It was the same story with the old Browns and their small but loyal following of discerning fans who appreciated the comforts of an uncrowded grandstand. Thinking about that on the day Pascual shut out the Yankees, I wandered through the near-empty stands looking for modern improvements that had been made since my days at Sportsman's Park (now Busch Stadium) in St. Louis. I didn't see much difference until I got to the press room, which, like all the others around the circuit, is equipped to serve top sirloin and chopped steak platters and strong drinks. This was a distinct advance over the old Browns press room, which was a room in a tenement next to the press gate. It featured peeling wallpaper and a washtub full of iced beer. On double-header days a boy was sent to the drugstore for sandwiches, which were distributed to the working press between games.
I went up to the Washington club's offices and paid a visit to President Griffith.

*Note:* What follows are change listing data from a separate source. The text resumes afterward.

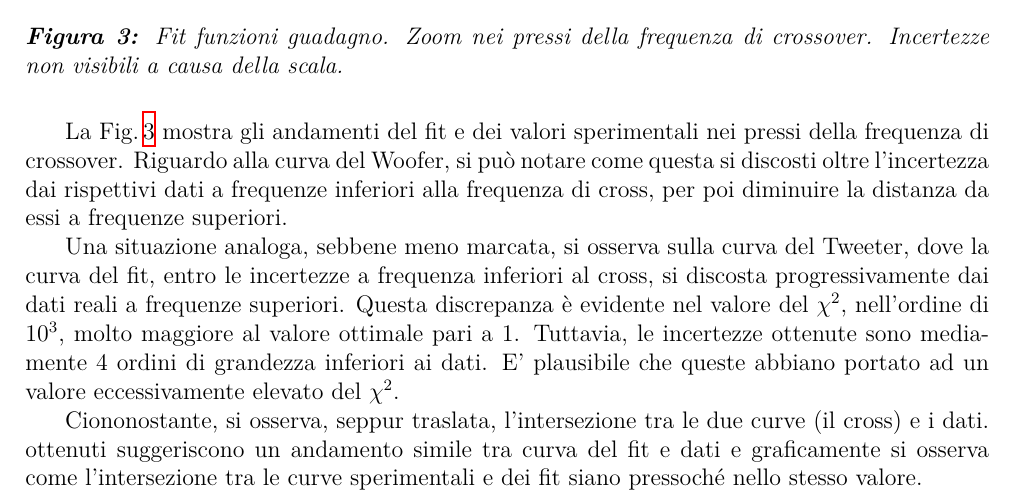
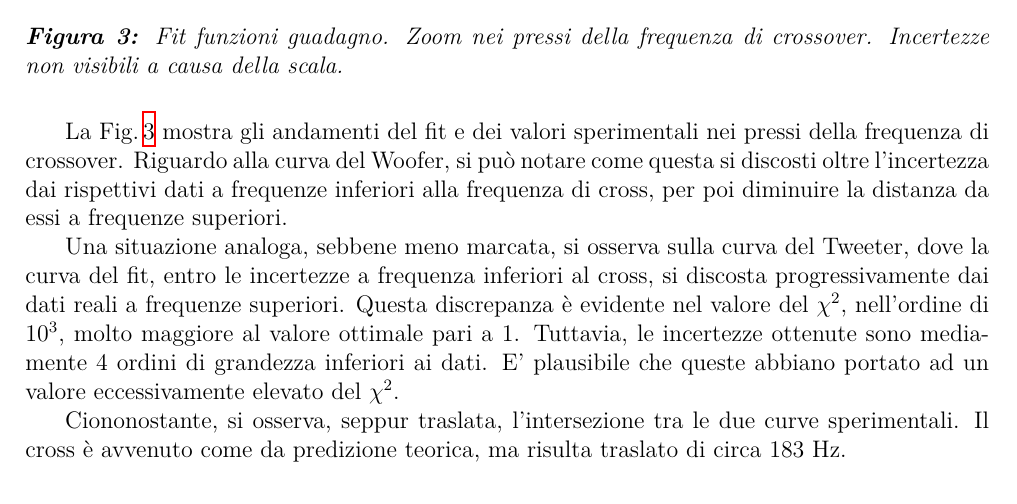
Before and after one commit to TheCodeEater/lab_circuiti_relazione, a LaTeX document (Sections/3-Analisi.tex): part of page 3 of 5, cut so that both start at the same text. Compiled offline with XeLaTeX.

Commit message:
Finisching comment

```diff
--- a/Sections/3-Analisi.tex
+++ b/Sections/3-Analisi.tex
@@ -192,14 +192,9 @@
   Questa discrepanza è evidente nel valore del $\chi^2$, nell'ordine di $10^3$, molto maggiore al valore ottimale pari a 1.
   Tuttavia, le incertezze ottenute sono mediamente 4 ordini di grandezza inferiori ai dati. E' plausibile che queste abbiano portato ad un valore eccessivamente elevato del $\chi^2$.
 
-  Ciononostante, si osserva, seppur traslata, l'intersezione tra le due curve (il cross) e i dati.
-  ottenuti suggeriscono un andamento simile tra curva del fit e dati e graficamente si osserva come l'intersezione tra le curve sperimentali e dei fit siano pressoché nello stesso valore.
+  Ciononostante, si osserva, seppur traslata, l'intersezione tra le due curve sperimentali. Il cross è avvenuto come da predizione teorica, ma risulta traslato di circa 183 Hz.
 
 
-  %Pertanto, la stima risulta precisa ma non accurata poiché il cross risulta traslato rispetto alla predizione teorica
-  %Si può supporre che vi siano effetti reali che traslano sistematicamente il cross, i quali non sono tenuti in
-  %considerazione dal modello teorico, che pertanto risulta inaccurato per quanto riguarda la stima dell'ampiezza del
-  %segnale %(un grafico di confronto con le stime teoriche aiuterà un botto) %prob da mettere nelle conslusioni
 
 \subsection{Analisi della fase}
 
```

I told him about the old Browns and the drugstore sandwiches, and then I asked him if he sold old baseballs. He looked at me incredulously. "Certainly not!" he exclaimed. "Why, we lose so many balls in the stands we have to use new ones for batting practice." I explained that the Browns had a corps of ushers who would fight like tigers to recover a ball hit in the stands. The batting-practice balls were used until they were warped, and then Miss Peggy Murphy, the bookkeeper, put them on sale in the front office for 25¢ each. Semipro and amateur teams snapped them up, and the venture brought in a nice dollar.

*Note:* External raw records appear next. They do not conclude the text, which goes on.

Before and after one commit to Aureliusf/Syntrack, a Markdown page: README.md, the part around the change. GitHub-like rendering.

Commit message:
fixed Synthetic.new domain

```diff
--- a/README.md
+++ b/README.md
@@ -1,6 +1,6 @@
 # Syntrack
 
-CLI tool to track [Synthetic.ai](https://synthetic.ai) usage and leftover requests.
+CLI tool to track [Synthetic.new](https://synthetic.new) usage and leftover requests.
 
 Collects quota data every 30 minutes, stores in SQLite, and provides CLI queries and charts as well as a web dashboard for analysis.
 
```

Mr. Griffith said baseball wasn't that kind of shoestring operation any more. He said old Clark Griffith had won a world championship in the '20s with an annual payroll of $125,000. Now, he said, the Senators have a payroll, for players and office help, of $50,000 every two weeks.
I told Mr. Griffith I was charmed with the comforts of second-division, even eighth-place, baseball. Mr. Griffith said he was sorry, but he wasn't charmed at all. I said somebody had to be last, and Mr. Griffith agreed but said that he wished it would be somebody else. Three straight years in eighth place, he said, was more than enough of the cellar for him.
I said I had to admit that this ball club was different. With Allison and Lemon hitting that ball, with Killebrew due back soon, with Pascual going great guns and Ramos just overdue for a streak, I said this ball club was going places. No pennant this year, I said, but up there making trouble for the leaders.
I used to say that about the old Browns every spring. I hadn't learned much. A few days later we flew into Detroit on our first-class charter plane, dropped the first game to the Tigers (another heart-breaker for Ramos) and slipped into eighth place by 10 percentage points. But next day Camilo Pascual came through again, shut out the Tigers 3-0 in 11 innings, and the Senators bounced back to seventh.
It was a perfect game to watch. There were just 4,904 paying customers. A man could find his five seats just about anywhere he wanted. He could walk up to the hot dog stands and pick out the particular dog that was done to his liking. He could turn around and call a hitter or a pitcher or an umpire a bum and have the pleasure of seeing his target look up to see where the insult came from.
It was peace, it was wonderful, it was good old eighth place where a man has plenty of elbow room—and the sparrows have a feast on the old popcorn.